Find the string "Features" in the data, then copy every line where it is found.

● ● ● ● ●

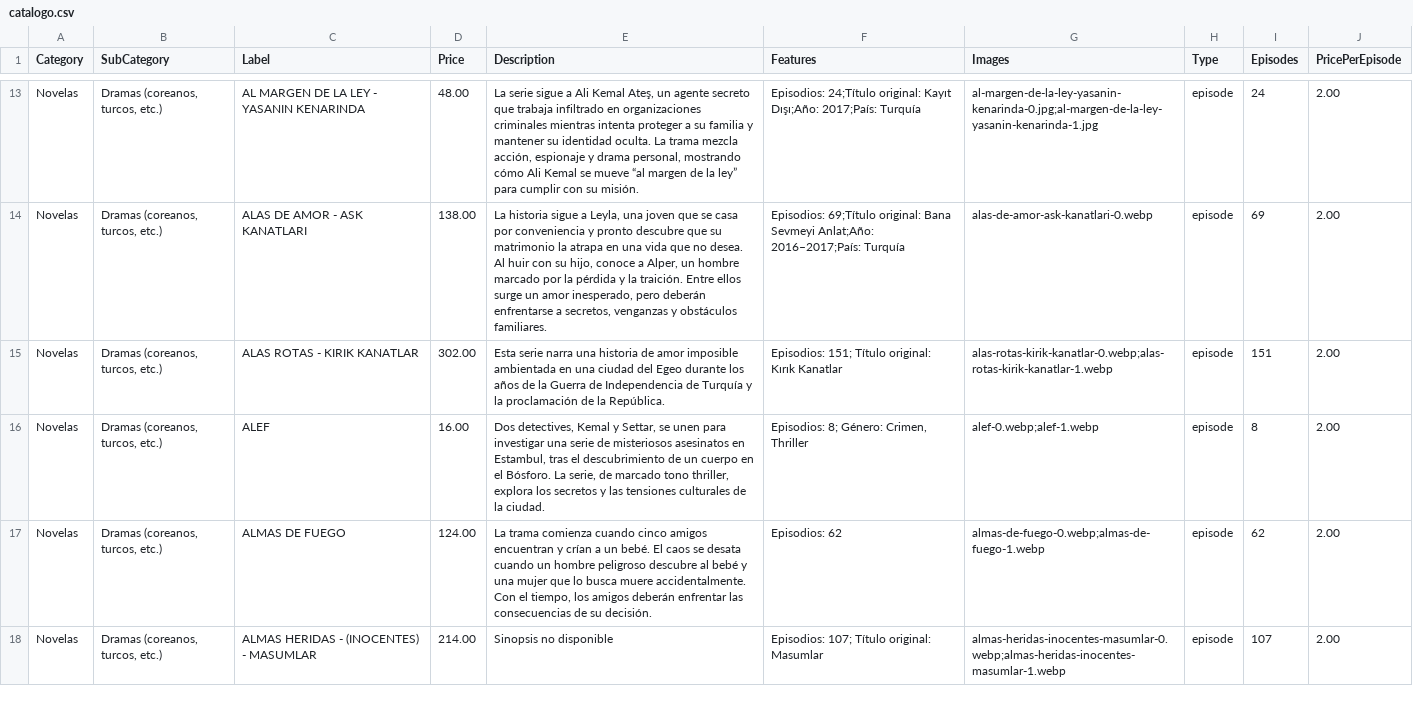
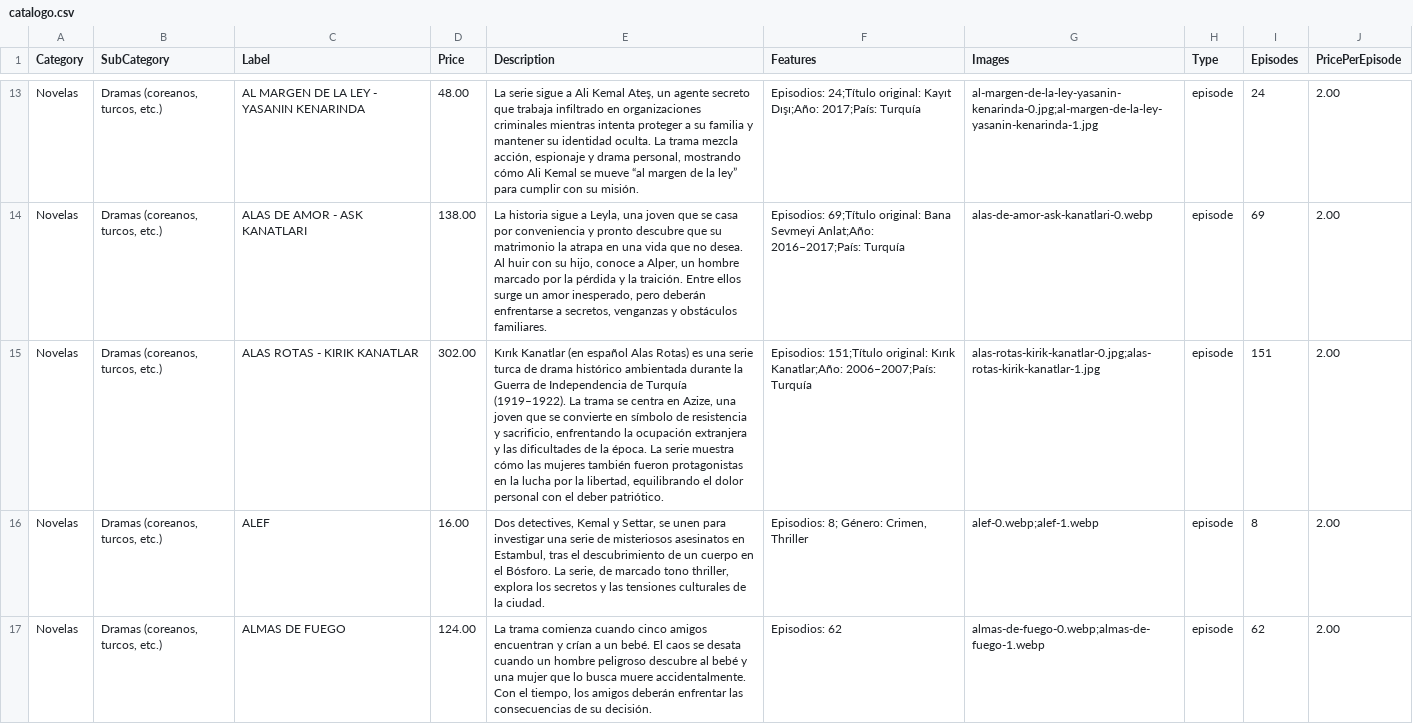
Before and after one commit to suarezangulo/MERCADO, a CSV file: data/catalogo.csv, drawn as a sheet; only a part is shown, gaps mark what is left out; the shorter side is filled out with more unchanged rows; the diff names each change by its address in the sheet, - before the commit and + after, or states it on an @@ line.

Commit message:
Actualizar catálogo desde panel de administración

```diff
--- a/data/catalogo.csv
+++ b/data/catalogo.csv
-E15 (Description): Esta serie narra una historia de amor imposible ambientada en una ciudad del Egeo durante los años de la Guerra de Independencia de Turquía y la proclamación de la República.
+E15 (Description): Kırık Kanatlar (en español Alas Rotas) es una serie turca de drama histórico ambientada durante la Guerra de Independencia de Turquía (1919–1922). La trama se centra en Azize, una joven que se convierte en símbolo de resistencia y sacrificio, enfrentando la ocupación extranjera y las dificultades de la época. La serie muestra cómo las mujeres también fueron protagonistas en la lucha por la libertad, equilibrando el dolor personal con el deber patriótico.
-F15 (Features): Episodios: 151; Título original: Kırık Kanatlar
+F15 (Features): Episodios: 151;Título original: Kırık Kanatlar;Año: 2006–2007;País: Turquía
-G15 (Images): alas-rotas-kirik-kanatlar-0.webp;alas-rotas-kirik-kanatlar-1.webp
+G15 (Images): alas-rotas-kirik-kanatlar-0.jpg;alas-rotas-kirik-kanatlar-1.jpg
```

● ● ● ● ●

Response box:
-F15 (Features): Episodios: 151; Título original: Kırık Kanatlar
+F15 (Features): Episodios: 151;Título original: Kırık Kanatlar;Año: 2006–2007;País: Turquía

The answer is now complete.